Web page edit records:
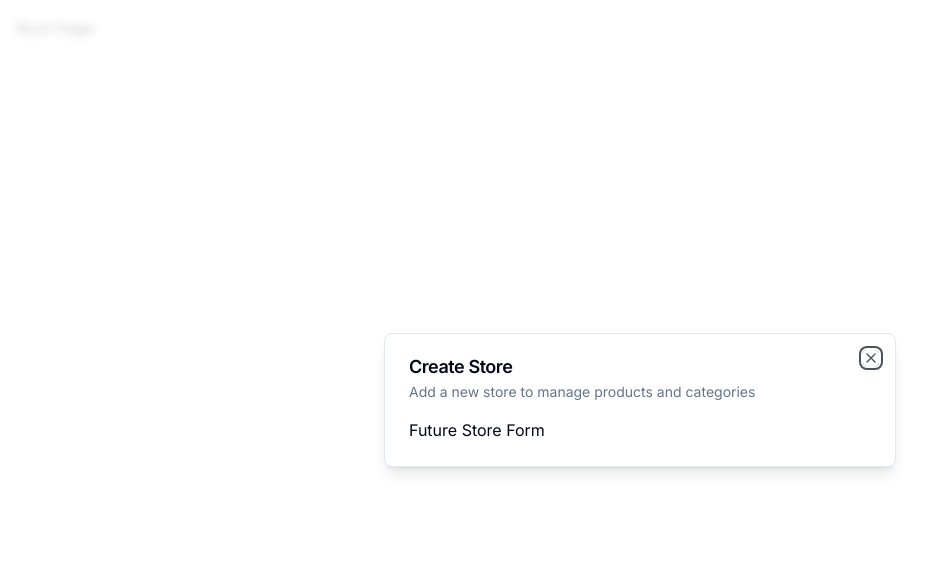
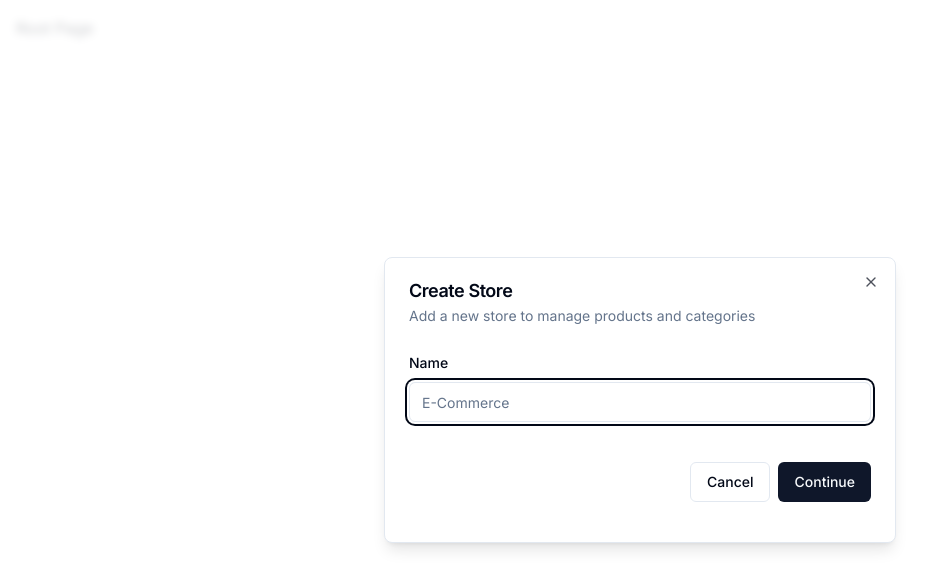
Before and after one commit to naushadraien/OnlineStore-Admin-Dashboard, a Next.js app: page / in a window 1280 px wide. Shown: the top 588 px of the page, without its empty margins (0-940 px from the left). Built offline with nearby package versions, Linux system fonts and the light colour scheme.

Commit message:
ci:added react-hook-form with zod for form validation

```diff
--- a/components/modals/store.modal.tsx
+++ b/components/modals/store.modal.tsx
@@ -1,10 +1,42 @@
-"use client"
+"use client";
 
-import { Modal } from "@/components/ui/modal"
-import { useStoreModal } from "@/hooks/use-store-modal"
+import { Modal } from "@/components/ui/modal";
+import { useStoreModal } from "@/hooks/use-store-modal";
+
+import { zodResolver } from "@hookform/resolvers/zod";
+import { useForm } from "react-hook-form";
+import * as z from "zod";
+
+import { Button } from "@/components/ui/button";
+import {
+  Form,
+  FormControl,
+  FormDescription,
+  FormField,
+  FormItem,
+  FormLabel,
+  FormMessage,
+} from "@/components/ui/form";
+import { Input } from "@/components/ui/input";
+
+const formSchema = z.object({
+  name: z.string().min(1, {
+    message: "Store name must be at least 1 character.",
+  }),
+});
 
 export const StoreModal = () => {
   const storeModal = useStoreModal();
+  const form = useForm<z.infer<typeof formSchema>>({
+    resolver: zodResolver(formSchema),
+    defaultValues: {
+      name: "",
+    },
+  });
+
+  const onSubmit = (values: z.infer<typeof formSchema>) => {
+    console.log(values);
+  };
   return (
     <Modal
       title="Create Store"
@@ -12,7 +44,34 @@
       isOpen={storeModal.isOpen}
       onClose={storeModal.closeModal}
     >
-            Future Store Form
+      <Form {...form}>
+        <form
+          onSubmit={form.handleSubmit(onSubmit)}
+          className="space-y-4 py-2 pb-4"
+        >
+          <FormField
+            control={form.control}
+            name="name"
+            render={({ field }) => (
+              <FormItem>
+                <FormLabel>Name</FormLabel>
+                <FormControl>
+                  <Input placeholder="E-Commerce" {...field} />
+                </FormControl>
+                <FormMessage />
+              </FormItem>
+            )}
+          />
+          <div className="flex justify-end items-center w-full pt-6 space-x-2">
+            <Button variant="outline" onClick={storeModal.closeModal}>
+              Cancel
+            </Button>
+            <Button className="" type="submit">
+              Continue
+            </Button>
+          </div>
+        </form>
+      </Form>
     </Modal>
-    )
-}
+  );
+};
```
Lines whose indentation alone changed are shown as unchanged.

### Work item
List each line of the entries that holds the string "components".

### Exercise output
--- a/components/modals/store.modal.tsx
+++ b/components/modals/store.modal.tsx
-import { Modal } from "@/components/ui/modal"
+import { Modal } from "@/components/ui/modal";
+import { Button } from "@/components/ui/button";
+} from "@/components/ui/form";
+import { Input } from "@/components/ui/input";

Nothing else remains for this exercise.